Since its independence in 1962, the small Central African nation of Burundi has been mired in a seemingly never-ending cycle of violence. The most recent conflict, which began in 1993, has left one of the world's poorest countries with more than 300,000 dead and more than one-quarter of its 6 million citizens displaced.

Nonetheless, there is a new spirit of hope in Burundi. The August 19th presidential election was a turning point in the long transition to peaceful, democratic rule. Six of the seven former rebel groups have begun demobilizing and participated in the electoral process, and there are indications that peace talks may begin between the remaining rebels and the new government.

Burundians—Tutsi, Hutu and Twa—have important common interests and sustainable post-war recovery will depend largely on the ability of this deeply polarized society to collaborate despite old ethnic and political divisions. This requires Burundi's leaders to recognize their interdependence as part of a broader national community as they rebuild personal relationships and deepen cooperation.

To help them meet these political challenges, the Africa Program launched a major capacity-building initiative in December 2002. The Burundi Leadership Training Program (BLTP) aims to build a cohesive, sustainable network of key leaders to guide the nation's transformation.

In November and December 2004, I attended two training sessions for the leaders of 31 of Burundi's political parties—including the six formerly armed groups. Through a six-day retreat, and a two-day follow-up workshop, these leaders—many of whom were on opposite sides in the conflict, and all of whom would be rivals in the upcoming elections—underwent intensive leadership training in conflict analysis, communications, negotiations, group problem-solving, team-building, strategic planning, and managing organizational change.
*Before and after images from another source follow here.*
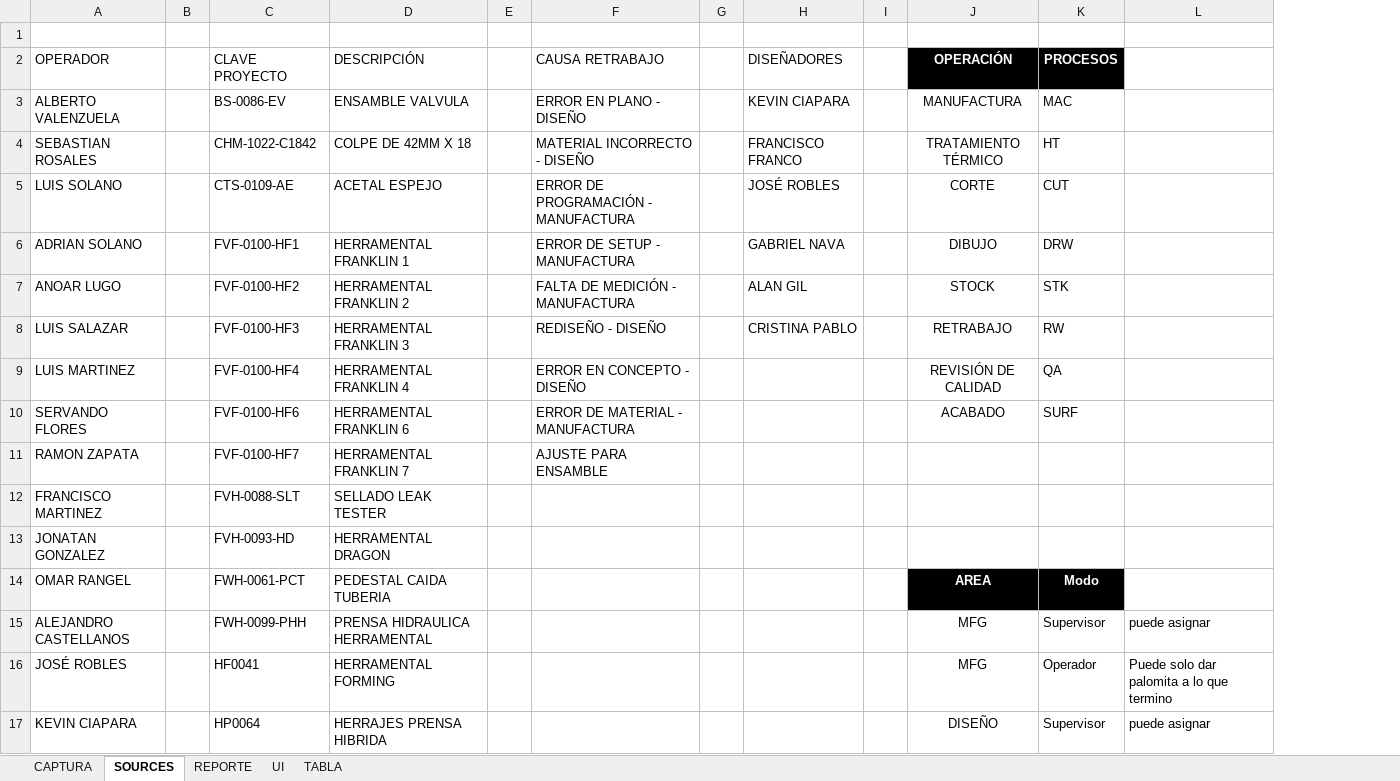
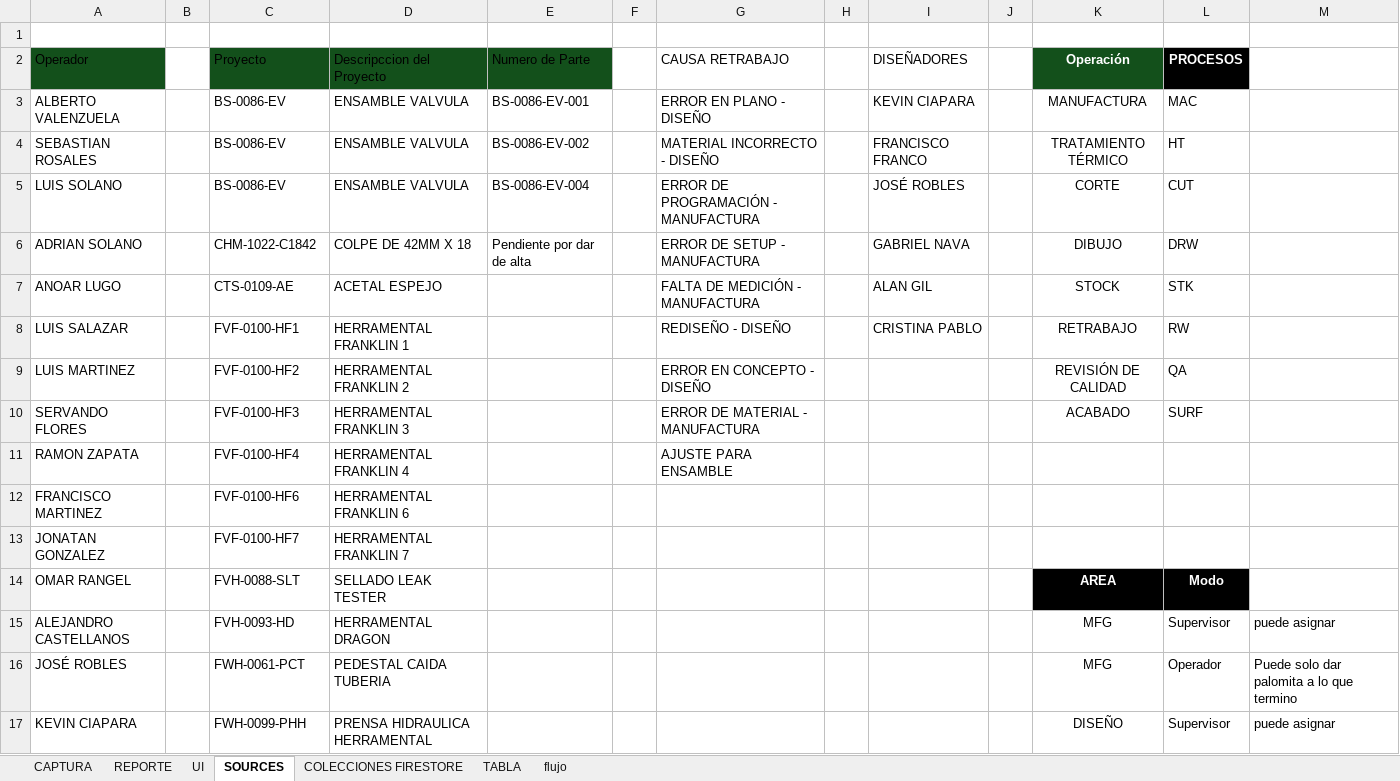
Before and after one commit to eduardorobles969/fws_dashboard, an Excel workbook: documentacion/mvp_capturador.xlsx, sheet SOURCES, drawn as a sheet; only a part is shown; values as stored, in another font and other column widths than the file's, no borders; table styles not drawn; removed rows and columns are numbered as before the commit, all else as after; the diff covers the shown part only; the diff names each change by its address in the sheet, - before the commit and + after, or states it on an @@ line.

```diff
--- a/documentacion/mvp_capturador.xlsx (sheet SOURCES)
+++ b/documentacion/mvp_capturador.xlsx (sheet SOURCES)
+sheet tab: COLECCIONES FIRESTORE
+sheet tab: flujo
@@ sheet tab order changed: CAPTURA | REPORTE | UI | SOURCES | COLECCIONES FIRESTORE | TABLA | flujo @@
+column E, rows 3-6: BS-0086-EV-001 | BS-0086-EV-002 | BS-0086-EV-004 | Pendiente por dar de alta
-row 2: OPERADOR |  | CLAVE PROYECTO | DESCRIPCIÓN |  | CAUSA RETRABAJO |  | DISEÑADORES |  | OPERACIÓN | PROCESOS
+row 2: Operador |  | Proyecto | Descripccion del Proyecto | Numero de Parte |  | CAUSA RETRABAJO |  | DISEÑADORES |  | Operación | PROCESOS
-C4: CHM-1022-C1842
+C4: BS-0086-EV
-D4: COLPE DE 42MM X 18
+D4: ENSAMBLE VALVULA
-C5: CTS-0109-AE
+C5: BS-0086-EV
-D5: ACETAL ESPEJO
+D5: ENSAMBLE VALVULA
-C6: FVF-0100-HF1
+C6: CHM-1022-C1842
-D6: HERRAMENTAL FRANKLIN 1
+D6: COLPE DE 42MM X 18
-C7: FVF-0100-HF2
+C7: CTS-0109-AE
-D7: HERRAMENTAL FRANKLIN 2
+D7: ACETAL ESPEJO
-C8: FVF-0100-HF3
+C8: FVF-0100-HF1
-D8: HERRAMENTAL FRANKLIN 3
+D8: HERRAMENTAL FRANKLIN 1
-C9: FVF-0100-HF4
+C9: FVF-0100-HF2
-D9: HERRAMENTAL FRANKLIN 4
+D9: HERRAMENTAL FRANKLIN 2
-C10: FVF-0100-HF6
+C10: FVF-0100-HF3
-D10: HERRAMENTAL FRANKLIN 6
+D10: HERRAMENTAL FRANKLIN 3
-C11: FVF-0100-HF7
+C11: FVF-0100-HF4
-D11: HERRAMENTAL FRANKLIN 7
+D11: HERRAMENTAL FRANKLIN 4
-C12: FVH-0088-SLT
+C12: FVF-0100-HF6
-D12: SELLADO LEAK TESTER
+D12: HERRAMENTAL FRANKLIN 6
-C13: FVH-0093-HD
+C13: FVF-0100-HF7
-D13: HERRAMENTAL DRAGON
+D13: HERRAMENTAL FRANKLIN 7
-C14: FWH-0061-PCT
+C14: FVH-0088-SLT
-D14: PEDESTAL CAIDA TUBERIA
+D14: SELLADO LEAK TESTER
-C15: FWH-0099-PHH
+C15: FVH-0093-HD
-D15: PRENSA HIDRAULICA HERRAMENTAL
+D15: HERRAMENTAL DRAGON
-C16: HF0041
+C16: FWH-0061-PCT
-D16: HERRAMENTAL FORMING
+D16: PEDESTAL CAIDA TUBERIA
-C17: HP0064
+C17: FWH-0099-PHH
-D17: HERRAJES PRENSA HIBRIDA
+D17: PRENSA HIDRAULICA HERRAMENTAL
```
Also changed, not shown: 25 edited cells and cell formats elsewhere in this sheet, sheet TABLA, formulas that keep their value, charts or pictures, 15 other files.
By the end of these workshops, the party leaders had developed such a sense of unity that they wrote a press release jointly affirming their commitment to a fair and peaceful electoral process and vowed to respect the outcome, win or lose.

Since the BLTP's inception, almost 400 national leaders have undergone similar training; in addition, almost 3,700 local community leaders received similar training in conflict management and resolution skills. The British assistance agency, the Department for International Development, just announced a two-year funding commitment to the Wilson Center to continue the capacity-building work with the newly integrated national police and army commands. As further testimony to the program's impact, Burundi's president requested that a workshop in collaborative decision-making be organized for all top leaders in the newly elected government.